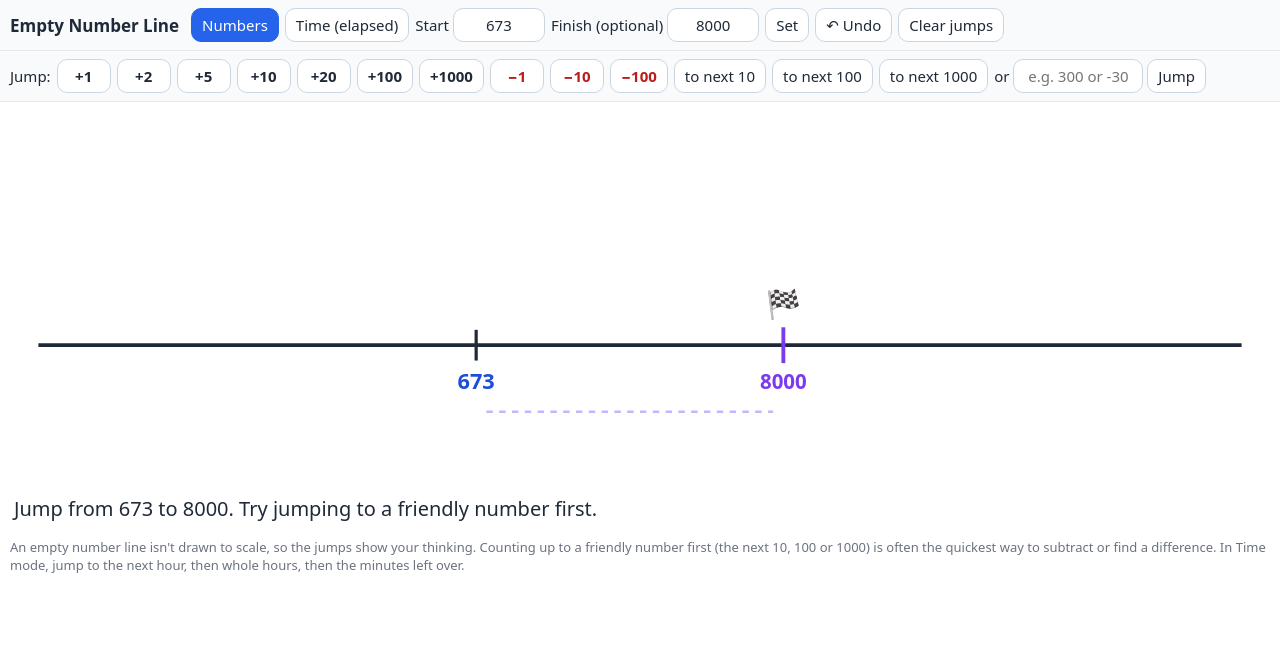
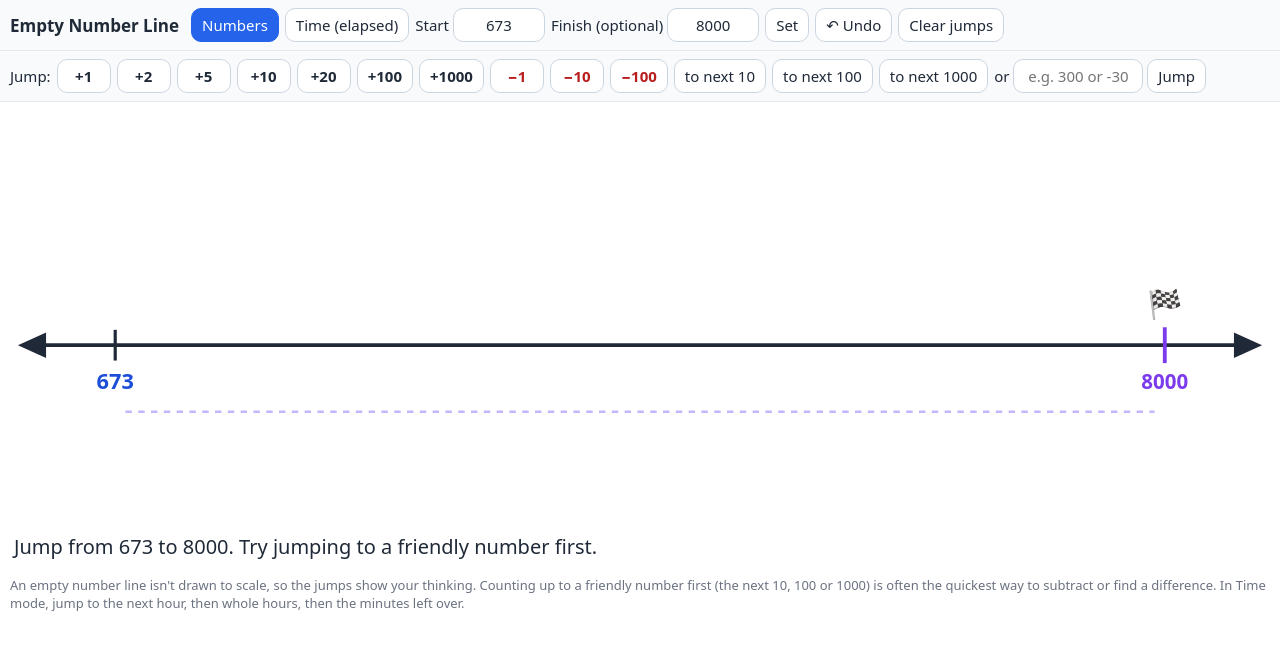
Before and after one commit to thomask04-dotcom/maths-tools, a plain HTML site: page empty-number-line.html in a window 1280 px wide. Drawn offline with Linux system fonts and the light colour scheme.

Commit message:
Empty number line: start and finish at the ends, arrowheads on both ends
- Place the chosen start and finish numbers at the two ends of the line,
  with jumps spread out between them (counting back puts the larger
  number on the right).
- Draw arrowheads at both ends of the line to show the numbers keep going.
- Place an overshot finish inside the jump that passes it.
- With no finish set, the start sits at the left end (right end when only
  counting back).
- Show a reached finish in purple, and give the drawing more height so
  labels on large backward jumps are no longer cut off.

Co-Authored-By: Claude Opus 5.5 <noreply@anthropic.com>
Claude-Session: https://claude.ai/code/session_01WNcWnjB8PH4Wp2JAxQA82N

```diff
--- a/empty-number-line.html
+++ b/empty-number-line.html
@@ -37,7 +37,7 @@ svg{display:block;width:100%;height:auto;user-select:none;-webkit-user-select:no
 <button data-tnext="1">to the next hour</button>
 <span>or <input id="customT" placeholder="minutes" style="width:100px"> <button id="customTBtn">Jump</button></span>
 </div>
-<svg id="svg" viewBox="0 0 1000 300"></svg>
+<svg id="svg" viewBox="0 0 1000 330"></svg>
 <div id="sum"></div>
 <div class="hint">An empty number line isn't drawn to scale, so the jumps show your thinking. Counting up to a friendly number first (the next 10, 100 or 1000) is often the quickest way to subtract or find a difference. In Time mode, jump to the next hour, then whole hours, then the minutes left over.</div>
 <script>
@@ -60,11 +60,24 @@ function render(){
   // x positions: cumulative unscaled widths, then fit to the screen
   let xs=[0];jumps.forEach(d=>xs.push(xs[xs.length-1]+Math.sign(d)*widthOf(d)));
   const hasT=target!==null&&target!==undefined;
-  let lo=Math.min(...xs),hi=Math.max(...xs);
   const reached=hasT&&vals[vals.length-1]===target;
-  if(hasT&&!reached)hi=Math.max(hi,xs[xs.length-1]+(target>vals[vals.length-1]?160:0)),lo=Math.min(lo,xs[xs.length-1]-(target<vals[vals.length-1]?160:0));
-  const span=Math.max(hi-lo,1),sc=Math.min(1.6,860/span),X=x=>70+(x-lo)*sc+(860-span*sc)/2*(span*sc<860?1:0),LY=190;
+  // unscaled position of the finish: inside the jump that passes it, otherwise beyond the furthest point reached
+  let xt=null;
+  if(hasT){
+    for(let i=jumps.length-1;i>=0&&xt===null;i--){const a=vals[i],b=vals[i+1];if(a!==b&&(target-a)*(target-b)<=0)xt=xs[i]+(xs[i+1]-xs[i])*(target-a)/(b-a);}
+    if(xt===null&&target===start)xt=0;
+    if(xt===null){const mx=Math.max(...vals),mn=Math.min(...vals);
+      xt=target>mx?xs[vals.indexOf(mx)]+Math.max(60,widthOf(target-mx)):xs[vals.indexOf(mn)]-Math.max(60,widthOf(mn-target));}
+  }
+  // the start and finish sit at the two ends (L and R); arrowheads beyond them show the numbers keep going
+  const L=90,R=910,LY=190;
+  const lo=Math.min(...xs,...(hasT?[xt]:[])),hi=Math.max(...xs,...(hasT?[xt]:[])),span=hi-lo;
+  const sc=span===0?1:hasT?(R-L)/span:Math.min(1.6,(R-L)/span);
+  const rightAlign=!hasT&&span>0&&hi===0; // no finish and only counting back: start at the right end
+  const X=x=>rightAlign?R-(hi-x)*sc:L+(x-lo)*sc;
   el('line',{x1:30,x2:970,y1:LY,y2:LY,stroke:'#1f2937','stroke-width':3},svg);
+  el('polygon',{points:`14,${LY} 36,${LY-10} 36,${LY+10}`,fill:'#1f2937'},svg);
+  el('polygon',{points:`986,${LY} 964,${LY-10} 964,${LY+10}`,fill:'#1f2937'},svg);
   jumps.forEach((d,i)=>{
     const x1=X(xs[i]),x2=X(xs[i+1]),fw=d>0,h=Math.min(95,22+Math.abs(x2-x1)*0.32),mx=(x1+x2)/2,y0=fw?LY-6:LY+6,cy=fw?y0-2*h:y0+2*h,col=fw?'#16a34a':'#dc2626';
     el('path',{d:`M${x1} ${y0} Q${mx} ${cy} ${x2} ${y0}`,fill:'none',stroke:col,'stroke-width':3},svg);
@@ -74,10 +87,10 @@ function render(){
   const seen=new Set();
   vals.forEach((v,i)=>{const x=X(xs[i]);el('line',{x1:x,x2:x,y1:LY-12,y2:LY+12,stroke:'#1f2937','stroke-width':2.5},svg);
     const key=Math.round(x);if(seen.has(key))return;seen.add(key);
-    const below=jumps.length&&jumps[Math.max(0,i-1)]<0;txt(svg,x,below?LY-22:LY+34,fmt(v),i===0?17:15,i===0?'#1d4ed8':'#111827',i===0||(reached&&i===vals.length-1)?'800':'600');});
-  if(hasT&&!reached){const cur=vals[vals.length-1],xt=X(xs[xs.length-1])+(target>cur?150:-150)*sc;
-    el('line',{x1:xt,x2:xt,y1:LY-14,y2:LY+14,stroke:'#7c3aed','stroke-width':3},svg);txt(svg,xt,LY+34,fmt(target),16,'#7c3aed','800');txt(svg,xt,LY-24,'🏁',22);
-    el('line',{x1:X(xs[xs.length-1])+8,x2:xt-8,y1:LY+52,y2:LY+52,stroke:'#c4b5fd','stroke-width':2,'stroke-dasharray':'5 5'},svg);}
+    const below=jumps.length&&jumps[Math.max(0,i-1)]<0;txt(svg,x,below?LY-22:LY+34,fmt(v),i===0?17:15,i===0?'#1d4ed8':reached&&i===vals.length-1?'#7c3aed':'#111827',i===0||(reached&&i===vals.length-1)?'800':'600');});
+  if(hasT&&!reached){const xc=X(xs[xs.length-1]),xf=X(xt),dir=xf>xc?1:-1;
+    el('line',{x1:xf,x2:xf,y1:LY-14,y2:LY+14,stroke:'#7c3aed','stroke-width':3},svg);txt(svg,xf,LY+34,fmt(target),16,'#7c3aed','800');txt(svg,xf,LY-24,'🏁',22);
+    if(Math.abs(xf-xc)>20)el('line',{x1:xc+8*dir,x2:xf-8*dir,y1:LY+52,y2:LY+52,stroke:'#c4b5fd','stroke-width':2,'stroke-dasharray':'5 5'},svg);}
   // summary
   let s='';
   if(jumps.length){
```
===
## DIRECTIONS
Beginning with the first line of the records above, extract each line exactly through the line that holds "- Place the", both ends included. Omit pictures.

## YOUR RESPONSE
Before and after one commit to thomask04-dotcom/maths-tools, a plain HTML site: page empty-number-line.html in a window 1280 px wide. Drawn offline with Linux system fonts and the light colour scheme.

Commit message:
Empty number line: start and finish at the ends, arrowheads on both ends
- Place the chosen start and finish numbers at the two ends of the line,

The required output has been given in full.